**Work instruction**
The string "logout" appears in some lines of the entries that follow; copy each such line.

**Data records**

================================

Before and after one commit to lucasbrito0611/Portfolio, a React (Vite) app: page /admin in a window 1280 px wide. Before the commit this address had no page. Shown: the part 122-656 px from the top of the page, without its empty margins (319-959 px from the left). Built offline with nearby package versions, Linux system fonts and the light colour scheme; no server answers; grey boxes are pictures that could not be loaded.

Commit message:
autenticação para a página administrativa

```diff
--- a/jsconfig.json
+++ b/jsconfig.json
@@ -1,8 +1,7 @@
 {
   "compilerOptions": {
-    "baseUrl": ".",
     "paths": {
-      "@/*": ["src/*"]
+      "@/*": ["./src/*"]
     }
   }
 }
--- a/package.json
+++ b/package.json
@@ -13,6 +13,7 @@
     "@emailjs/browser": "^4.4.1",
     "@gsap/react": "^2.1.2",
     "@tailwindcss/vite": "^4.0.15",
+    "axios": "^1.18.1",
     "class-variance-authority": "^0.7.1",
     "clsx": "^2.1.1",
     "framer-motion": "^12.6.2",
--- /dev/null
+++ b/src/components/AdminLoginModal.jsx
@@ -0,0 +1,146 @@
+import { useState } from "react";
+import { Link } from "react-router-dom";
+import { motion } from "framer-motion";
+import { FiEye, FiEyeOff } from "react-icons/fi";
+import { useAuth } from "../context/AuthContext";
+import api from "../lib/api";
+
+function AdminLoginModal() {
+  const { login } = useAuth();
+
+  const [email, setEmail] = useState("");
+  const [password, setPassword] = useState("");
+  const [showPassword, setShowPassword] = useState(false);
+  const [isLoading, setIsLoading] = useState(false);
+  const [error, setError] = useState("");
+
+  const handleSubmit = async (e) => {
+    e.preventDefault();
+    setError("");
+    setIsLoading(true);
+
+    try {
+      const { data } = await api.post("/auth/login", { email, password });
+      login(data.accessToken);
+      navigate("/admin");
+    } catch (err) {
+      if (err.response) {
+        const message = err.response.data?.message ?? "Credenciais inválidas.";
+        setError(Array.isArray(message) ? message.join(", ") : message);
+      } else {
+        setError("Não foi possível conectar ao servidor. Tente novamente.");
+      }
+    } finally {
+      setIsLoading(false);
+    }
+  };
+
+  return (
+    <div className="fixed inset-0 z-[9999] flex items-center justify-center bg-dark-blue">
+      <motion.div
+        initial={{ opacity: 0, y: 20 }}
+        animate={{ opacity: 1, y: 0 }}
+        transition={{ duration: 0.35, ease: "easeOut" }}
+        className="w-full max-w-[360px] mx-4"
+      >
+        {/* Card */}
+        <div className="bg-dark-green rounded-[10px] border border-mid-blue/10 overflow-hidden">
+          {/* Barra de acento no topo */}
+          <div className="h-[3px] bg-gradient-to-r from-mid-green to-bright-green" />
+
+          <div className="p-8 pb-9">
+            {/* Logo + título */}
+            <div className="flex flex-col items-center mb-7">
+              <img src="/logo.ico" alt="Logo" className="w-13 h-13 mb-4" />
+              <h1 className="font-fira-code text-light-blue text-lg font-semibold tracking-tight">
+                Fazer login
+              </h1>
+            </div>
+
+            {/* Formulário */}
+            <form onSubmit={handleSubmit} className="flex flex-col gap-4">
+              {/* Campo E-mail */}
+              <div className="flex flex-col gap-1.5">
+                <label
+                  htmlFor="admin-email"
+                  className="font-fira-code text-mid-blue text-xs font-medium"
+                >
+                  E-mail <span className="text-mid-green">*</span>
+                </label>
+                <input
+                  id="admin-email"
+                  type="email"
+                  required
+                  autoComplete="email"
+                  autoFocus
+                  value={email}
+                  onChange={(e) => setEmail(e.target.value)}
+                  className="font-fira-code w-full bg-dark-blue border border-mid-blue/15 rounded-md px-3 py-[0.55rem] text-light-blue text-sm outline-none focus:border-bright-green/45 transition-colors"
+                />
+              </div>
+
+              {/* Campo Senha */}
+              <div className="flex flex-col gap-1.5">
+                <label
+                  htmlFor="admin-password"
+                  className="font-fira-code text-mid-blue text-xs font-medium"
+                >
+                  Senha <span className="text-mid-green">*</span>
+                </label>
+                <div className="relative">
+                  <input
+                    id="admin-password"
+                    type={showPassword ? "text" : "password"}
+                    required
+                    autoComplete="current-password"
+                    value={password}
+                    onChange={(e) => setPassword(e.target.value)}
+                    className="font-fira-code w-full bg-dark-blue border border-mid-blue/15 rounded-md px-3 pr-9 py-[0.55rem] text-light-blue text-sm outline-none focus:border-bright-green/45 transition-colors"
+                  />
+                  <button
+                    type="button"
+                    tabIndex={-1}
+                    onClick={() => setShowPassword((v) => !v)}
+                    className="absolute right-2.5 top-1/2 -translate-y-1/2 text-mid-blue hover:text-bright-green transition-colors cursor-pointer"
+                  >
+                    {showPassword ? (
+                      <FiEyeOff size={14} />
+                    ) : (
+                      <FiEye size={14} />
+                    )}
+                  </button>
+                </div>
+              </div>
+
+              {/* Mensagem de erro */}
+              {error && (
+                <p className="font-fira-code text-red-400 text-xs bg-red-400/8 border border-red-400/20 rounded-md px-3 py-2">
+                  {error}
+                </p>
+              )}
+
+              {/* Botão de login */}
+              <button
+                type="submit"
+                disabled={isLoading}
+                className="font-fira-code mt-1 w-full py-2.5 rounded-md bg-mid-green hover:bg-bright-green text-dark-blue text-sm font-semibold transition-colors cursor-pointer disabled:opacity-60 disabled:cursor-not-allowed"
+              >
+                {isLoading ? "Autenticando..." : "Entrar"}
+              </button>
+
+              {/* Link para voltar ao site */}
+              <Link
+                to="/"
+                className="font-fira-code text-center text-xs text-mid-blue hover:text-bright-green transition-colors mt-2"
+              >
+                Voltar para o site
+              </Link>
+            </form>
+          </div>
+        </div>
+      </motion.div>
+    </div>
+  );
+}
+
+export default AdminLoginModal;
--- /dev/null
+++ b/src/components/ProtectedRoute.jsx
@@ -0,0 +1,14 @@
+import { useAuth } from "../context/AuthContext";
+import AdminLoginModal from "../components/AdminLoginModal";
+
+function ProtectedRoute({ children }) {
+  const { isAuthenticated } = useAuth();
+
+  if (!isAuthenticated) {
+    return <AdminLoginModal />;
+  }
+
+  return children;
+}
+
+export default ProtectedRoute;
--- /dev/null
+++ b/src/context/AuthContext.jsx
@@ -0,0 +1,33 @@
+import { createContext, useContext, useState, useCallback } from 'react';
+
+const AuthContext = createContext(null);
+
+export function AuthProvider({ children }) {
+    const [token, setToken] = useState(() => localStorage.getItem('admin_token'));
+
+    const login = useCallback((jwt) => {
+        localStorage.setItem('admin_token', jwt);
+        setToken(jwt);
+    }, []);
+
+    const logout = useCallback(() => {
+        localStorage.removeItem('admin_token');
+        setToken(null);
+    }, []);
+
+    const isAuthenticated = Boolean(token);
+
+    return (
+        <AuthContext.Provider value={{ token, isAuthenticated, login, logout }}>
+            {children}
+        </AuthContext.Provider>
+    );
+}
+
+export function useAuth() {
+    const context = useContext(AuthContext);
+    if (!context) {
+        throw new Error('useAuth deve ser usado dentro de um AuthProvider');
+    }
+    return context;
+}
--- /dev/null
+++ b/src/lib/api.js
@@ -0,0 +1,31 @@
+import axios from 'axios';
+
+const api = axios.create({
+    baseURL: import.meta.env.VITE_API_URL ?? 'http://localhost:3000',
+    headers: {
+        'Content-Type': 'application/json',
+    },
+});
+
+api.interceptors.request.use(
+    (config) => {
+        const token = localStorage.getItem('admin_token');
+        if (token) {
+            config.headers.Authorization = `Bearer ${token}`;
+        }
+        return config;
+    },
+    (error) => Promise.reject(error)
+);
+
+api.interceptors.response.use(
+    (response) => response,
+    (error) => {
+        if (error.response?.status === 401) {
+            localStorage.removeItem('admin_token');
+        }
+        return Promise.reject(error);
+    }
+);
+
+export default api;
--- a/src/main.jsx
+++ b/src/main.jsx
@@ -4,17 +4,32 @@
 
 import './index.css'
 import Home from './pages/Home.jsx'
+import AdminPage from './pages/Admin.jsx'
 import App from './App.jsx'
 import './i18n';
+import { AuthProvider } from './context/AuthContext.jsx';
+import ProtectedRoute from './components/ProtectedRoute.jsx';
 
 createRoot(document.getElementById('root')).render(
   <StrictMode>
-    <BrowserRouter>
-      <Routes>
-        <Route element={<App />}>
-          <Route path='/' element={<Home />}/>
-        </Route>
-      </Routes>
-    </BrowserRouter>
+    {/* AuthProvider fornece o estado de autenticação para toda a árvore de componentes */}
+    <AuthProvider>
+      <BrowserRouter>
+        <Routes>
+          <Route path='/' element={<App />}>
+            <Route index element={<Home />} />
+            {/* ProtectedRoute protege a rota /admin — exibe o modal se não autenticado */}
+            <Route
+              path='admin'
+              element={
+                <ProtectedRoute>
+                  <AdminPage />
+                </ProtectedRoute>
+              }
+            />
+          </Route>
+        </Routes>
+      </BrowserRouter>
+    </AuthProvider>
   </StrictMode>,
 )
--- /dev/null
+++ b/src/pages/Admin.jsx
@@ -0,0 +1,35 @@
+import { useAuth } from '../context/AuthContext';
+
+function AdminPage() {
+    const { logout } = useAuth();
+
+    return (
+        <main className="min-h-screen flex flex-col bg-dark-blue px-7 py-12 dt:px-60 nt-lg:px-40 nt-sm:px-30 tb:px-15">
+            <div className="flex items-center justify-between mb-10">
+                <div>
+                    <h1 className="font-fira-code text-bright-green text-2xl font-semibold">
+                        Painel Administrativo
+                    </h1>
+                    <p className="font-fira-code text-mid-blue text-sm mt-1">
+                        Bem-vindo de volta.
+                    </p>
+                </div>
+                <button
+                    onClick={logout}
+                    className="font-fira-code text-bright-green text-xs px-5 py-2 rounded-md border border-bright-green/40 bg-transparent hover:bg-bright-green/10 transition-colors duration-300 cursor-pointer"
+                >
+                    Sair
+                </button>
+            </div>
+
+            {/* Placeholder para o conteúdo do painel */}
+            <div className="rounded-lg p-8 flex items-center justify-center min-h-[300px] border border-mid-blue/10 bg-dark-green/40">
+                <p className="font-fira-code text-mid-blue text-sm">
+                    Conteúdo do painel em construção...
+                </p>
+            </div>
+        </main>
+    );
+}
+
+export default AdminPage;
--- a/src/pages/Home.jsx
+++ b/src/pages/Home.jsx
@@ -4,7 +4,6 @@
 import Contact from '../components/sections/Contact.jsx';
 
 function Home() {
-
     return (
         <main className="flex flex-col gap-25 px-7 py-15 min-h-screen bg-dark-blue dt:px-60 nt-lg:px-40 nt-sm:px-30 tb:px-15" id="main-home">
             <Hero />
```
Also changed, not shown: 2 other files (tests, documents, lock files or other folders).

================================

**Final answer**
+    const logout = useCallback(() => {
+        <AuthContext.Provider value={{ token, isAuthenticated, login, logout }}>
+    const { logout } = useAuth();
+                    onClick={logout}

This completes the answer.